What the exercise asks:
Copy out every line of the records in which "docs" can be found.

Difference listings
==*==

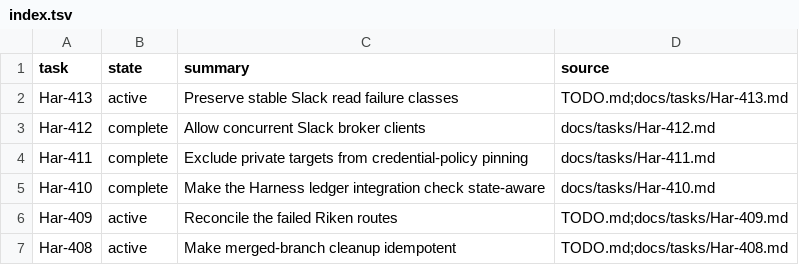
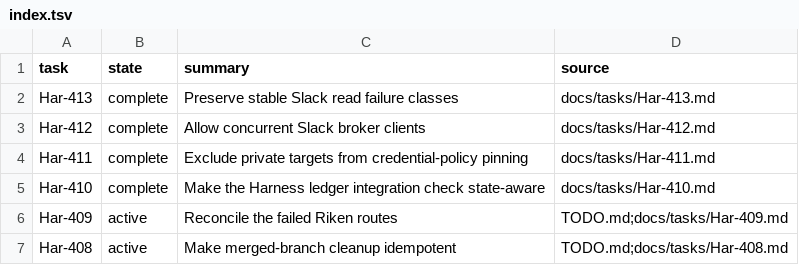
Before and after one commit to rioyokotalab/harness, a TSV file: docs/tasks/index.tsv, drawn as a sheet; only a part is shown.

Commit message:
Close stable Slack diagnostics task

```diff
--- a/docs/tasks/index.tsv
+++ b/docs/tasks/index.tsv
@@ -1,3 +1,3 @@
 task	state	summary	source
-Har-413	active	Preserve stable Slack read failure classes	TODO.md;docs/tasks/Har-413.md
+Har-413	complete	Preserve stable Slack read failure classes	docs/tasks/Har-413.md
 Har-412	complete	Allow concurrent Slack broker clients	docs/tasks/Har-412.md
```
Also changed, not shown: 3 other files.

==*==

Written solution:
Before and after one commit to rioyokotalab/harness, a TSV file: docs/tasks/index.tsv, drawn as a sheet; only a part is shown.
--- a/docs/tasks/index.tsv
+++ b/docs/tasks/index.tsv
-Har-413	active	Preserve stable Slack read failure classes	TODO.md;docs/tasks/Har-413.md
+Har-413	complete	Preserve stable Slack read failure classes	docs/tasks/Har-413.md
 Har-412	complete	Allow concurrent Slack broker clients	docs/tasks/Har-412.md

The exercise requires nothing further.